Look through the records and copy each line that has "onClick" in it.

**** Extracted records

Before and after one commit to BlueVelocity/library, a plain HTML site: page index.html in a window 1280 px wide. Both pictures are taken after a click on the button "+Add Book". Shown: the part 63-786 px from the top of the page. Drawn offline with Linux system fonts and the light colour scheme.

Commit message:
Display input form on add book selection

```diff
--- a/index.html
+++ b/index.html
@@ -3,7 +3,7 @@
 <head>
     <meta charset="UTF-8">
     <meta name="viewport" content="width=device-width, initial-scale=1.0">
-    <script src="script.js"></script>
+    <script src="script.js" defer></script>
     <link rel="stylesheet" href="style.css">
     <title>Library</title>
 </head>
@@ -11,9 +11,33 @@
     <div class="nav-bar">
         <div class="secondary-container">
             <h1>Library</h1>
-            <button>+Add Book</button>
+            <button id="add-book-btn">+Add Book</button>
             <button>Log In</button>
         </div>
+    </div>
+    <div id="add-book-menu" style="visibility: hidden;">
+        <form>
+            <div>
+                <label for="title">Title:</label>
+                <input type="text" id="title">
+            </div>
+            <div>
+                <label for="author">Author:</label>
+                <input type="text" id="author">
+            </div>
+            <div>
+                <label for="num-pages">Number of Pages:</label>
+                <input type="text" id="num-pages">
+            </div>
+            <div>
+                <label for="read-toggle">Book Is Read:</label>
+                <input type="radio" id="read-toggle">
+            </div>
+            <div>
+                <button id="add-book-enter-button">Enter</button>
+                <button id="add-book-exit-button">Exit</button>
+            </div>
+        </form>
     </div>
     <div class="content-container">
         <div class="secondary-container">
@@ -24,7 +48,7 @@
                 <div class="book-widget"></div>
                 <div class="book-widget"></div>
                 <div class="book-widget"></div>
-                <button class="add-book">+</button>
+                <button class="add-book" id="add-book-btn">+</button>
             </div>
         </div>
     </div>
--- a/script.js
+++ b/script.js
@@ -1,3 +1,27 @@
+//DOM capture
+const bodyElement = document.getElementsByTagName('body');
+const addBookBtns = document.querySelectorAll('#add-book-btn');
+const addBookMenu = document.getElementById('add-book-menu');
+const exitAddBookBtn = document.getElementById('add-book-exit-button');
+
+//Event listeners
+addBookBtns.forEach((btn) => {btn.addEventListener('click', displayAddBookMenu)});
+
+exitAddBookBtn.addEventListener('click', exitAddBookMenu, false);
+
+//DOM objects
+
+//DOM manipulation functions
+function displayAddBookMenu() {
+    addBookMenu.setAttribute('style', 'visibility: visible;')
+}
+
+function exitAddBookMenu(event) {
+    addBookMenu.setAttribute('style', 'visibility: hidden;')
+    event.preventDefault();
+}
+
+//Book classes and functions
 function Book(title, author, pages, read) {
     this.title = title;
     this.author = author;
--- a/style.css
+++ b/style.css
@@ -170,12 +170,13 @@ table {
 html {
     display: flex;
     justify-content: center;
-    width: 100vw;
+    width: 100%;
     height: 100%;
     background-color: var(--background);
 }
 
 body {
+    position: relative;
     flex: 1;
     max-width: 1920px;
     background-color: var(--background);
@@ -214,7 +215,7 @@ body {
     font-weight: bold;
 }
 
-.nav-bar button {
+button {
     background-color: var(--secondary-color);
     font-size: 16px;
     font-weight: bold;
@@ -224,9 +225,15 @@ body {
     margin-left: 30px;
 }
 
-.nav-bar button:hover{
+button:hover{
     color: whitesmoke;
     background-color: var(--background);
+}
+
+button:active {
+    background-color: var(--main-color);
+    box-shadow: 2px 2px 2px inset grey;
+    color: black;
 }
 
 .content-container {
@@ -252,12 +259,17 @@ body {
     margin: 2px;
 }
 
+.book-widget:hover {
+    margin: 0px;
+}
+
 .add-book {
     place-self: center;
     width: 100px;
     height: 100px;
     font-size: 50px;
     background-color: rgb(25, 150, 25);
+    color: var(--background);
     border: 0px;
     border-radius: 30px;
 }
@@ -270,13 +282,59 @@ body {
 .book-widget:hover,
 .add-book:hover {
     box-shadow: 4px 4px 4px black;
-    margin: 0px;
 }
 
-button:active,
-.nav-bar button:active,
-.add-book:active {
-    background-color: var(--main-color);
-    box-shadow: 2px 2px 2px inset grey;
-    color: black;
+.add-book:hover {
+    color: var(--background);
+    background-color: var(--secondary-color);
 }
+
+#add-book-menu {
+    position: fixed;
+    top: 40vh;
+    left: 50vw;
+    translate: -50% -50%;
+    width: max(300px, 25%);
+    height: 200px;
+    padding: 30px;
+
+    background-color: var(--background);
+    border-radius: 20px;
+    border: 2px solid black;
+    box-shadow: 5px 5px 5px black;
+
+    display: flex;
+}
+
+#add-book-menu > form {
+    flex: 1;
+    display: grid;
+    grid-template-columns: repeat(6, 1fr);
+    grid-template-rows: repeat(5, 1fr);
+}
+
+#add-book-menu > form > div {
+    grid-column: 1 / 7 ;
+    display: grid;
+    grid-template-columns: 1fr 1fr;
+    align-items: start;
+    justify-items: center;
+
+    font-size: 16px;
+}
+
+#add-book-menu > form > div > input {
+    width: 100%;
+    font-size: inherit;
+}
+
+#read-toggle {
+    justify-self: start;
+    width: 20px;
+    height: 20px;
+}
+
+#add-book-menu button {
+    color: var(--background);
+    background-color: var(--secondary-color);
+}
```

********
**** Extracted records

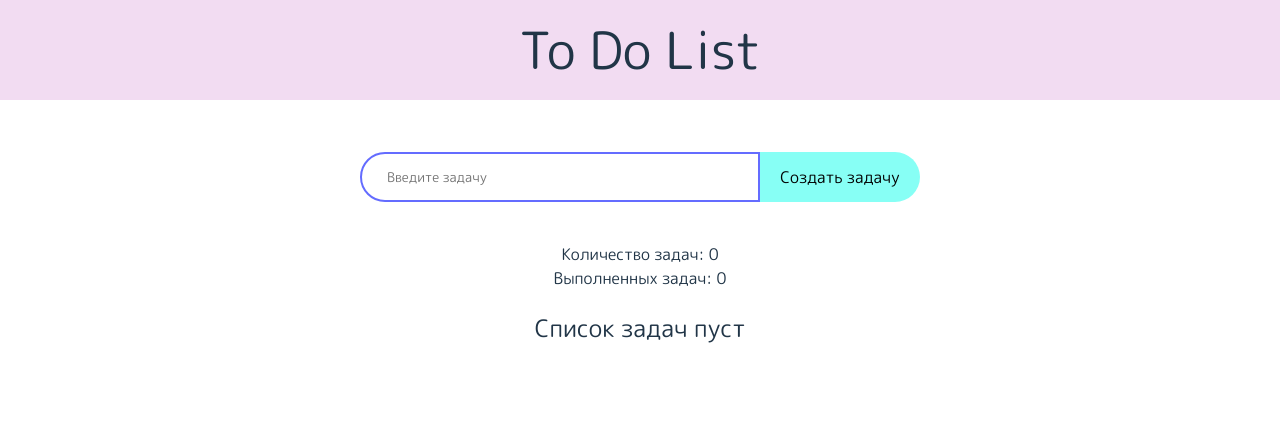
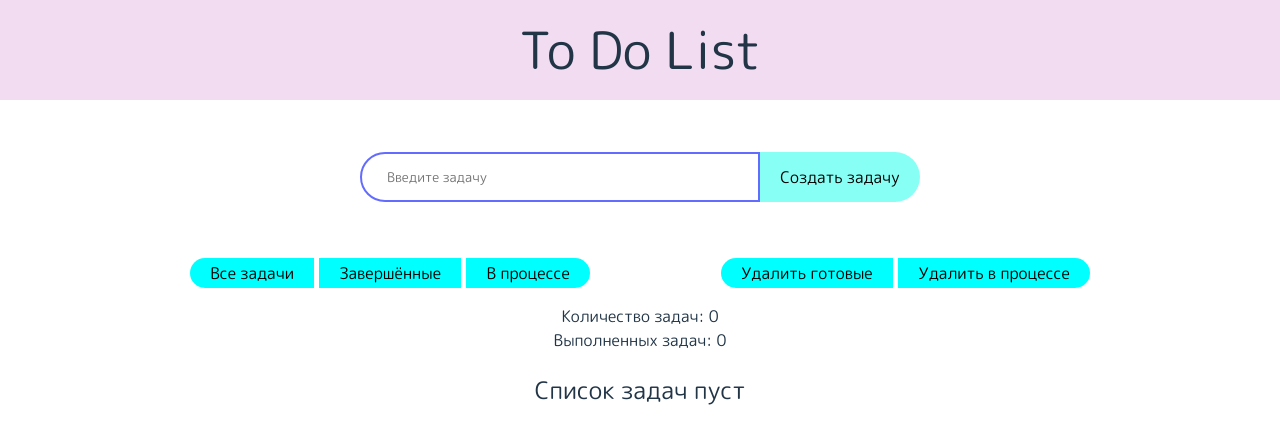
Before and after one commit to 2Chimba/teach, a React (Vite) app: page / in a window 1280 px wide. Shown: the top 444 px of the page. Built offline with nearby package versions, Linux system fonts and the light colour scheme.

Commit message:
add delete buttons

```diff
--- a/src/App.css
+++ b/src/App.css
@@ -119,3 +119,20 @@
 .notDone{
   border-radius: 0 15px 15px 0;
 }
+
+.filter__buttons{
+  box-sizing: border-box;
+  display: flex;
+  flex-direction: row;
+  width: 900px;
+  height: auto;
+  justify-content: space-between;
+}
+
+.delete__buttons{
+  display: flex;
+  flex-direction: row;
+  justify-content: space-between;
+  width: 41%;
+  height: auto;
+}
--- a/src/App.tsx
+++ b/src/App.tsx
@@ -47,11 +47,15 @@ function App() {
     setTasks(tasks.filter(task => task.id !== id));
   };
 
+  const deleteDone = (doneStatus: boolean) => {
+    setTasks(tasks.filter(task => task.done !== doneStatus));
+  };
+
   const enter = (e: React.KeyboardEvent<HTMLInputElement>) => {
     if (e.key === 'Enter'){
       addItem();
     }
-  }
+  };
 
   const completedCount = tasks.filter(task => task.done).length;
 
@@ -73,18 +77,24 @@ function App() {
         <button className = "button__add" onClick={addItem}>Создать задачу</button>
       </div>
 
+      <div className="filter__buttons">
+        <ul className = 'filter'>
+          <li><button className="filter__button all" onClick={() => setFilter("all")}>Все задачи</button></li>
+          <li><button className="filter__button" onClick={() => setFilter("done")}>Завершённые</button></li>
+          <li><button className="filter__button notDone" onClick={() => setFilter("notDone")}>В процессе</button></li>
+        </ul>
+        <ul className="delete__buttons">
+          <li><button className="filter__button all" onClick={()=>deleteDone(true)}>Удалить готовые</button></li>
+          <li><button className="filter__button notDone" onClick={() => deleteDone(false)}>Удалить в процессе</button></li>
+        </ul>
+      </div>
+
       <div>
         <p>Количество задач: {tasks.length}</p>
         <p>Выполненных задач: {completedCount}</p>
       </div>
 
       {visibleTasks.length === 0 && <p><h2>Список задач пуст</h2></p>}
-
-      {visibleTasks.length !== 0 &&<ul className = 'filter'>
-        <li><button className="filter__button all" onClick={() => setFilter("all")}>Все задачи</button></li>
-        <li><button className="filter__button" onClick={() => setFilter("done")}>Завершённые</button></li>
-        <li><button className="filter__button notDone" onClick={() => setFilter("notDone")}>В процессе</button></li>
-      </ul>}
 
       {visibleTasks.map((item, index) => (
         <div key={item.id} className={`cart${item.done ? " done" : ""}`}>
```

********

# Solved exercise
         <button className = "button__add" onClick={addItem}>Создать задачу</button>
+          <li><button className="filter__button all" onClick={() => setFilter("all")}>Все задачи</button></li>
+          <li><button className="filter__button" onClick={() => setFilter("done")}>Завершённые</button></li>
+          <li><button className="filter__button notDone" onClick={() => setFilter("notDone")}>В процессе</button></li>
+          <li><button className="filter__button all" onClick={()=>deleteDone(true)}>Удалить готовые</button></li>
+          <li><button className="filter__button notDone" onClick={() => deleteDone(false)}>Удалить в процессе</button></li>
-        <li><button className="filter__button all" onClick={() => setFilter("all")}>Все задачи</button></li>
-        <li><button className="filter__button" onClick={() => setFilter("done")}>Завершённые</button></li>
-        <li><button className="filter__button notDone" onClick={() => setFilter("notDone")}>В процессе</button></li>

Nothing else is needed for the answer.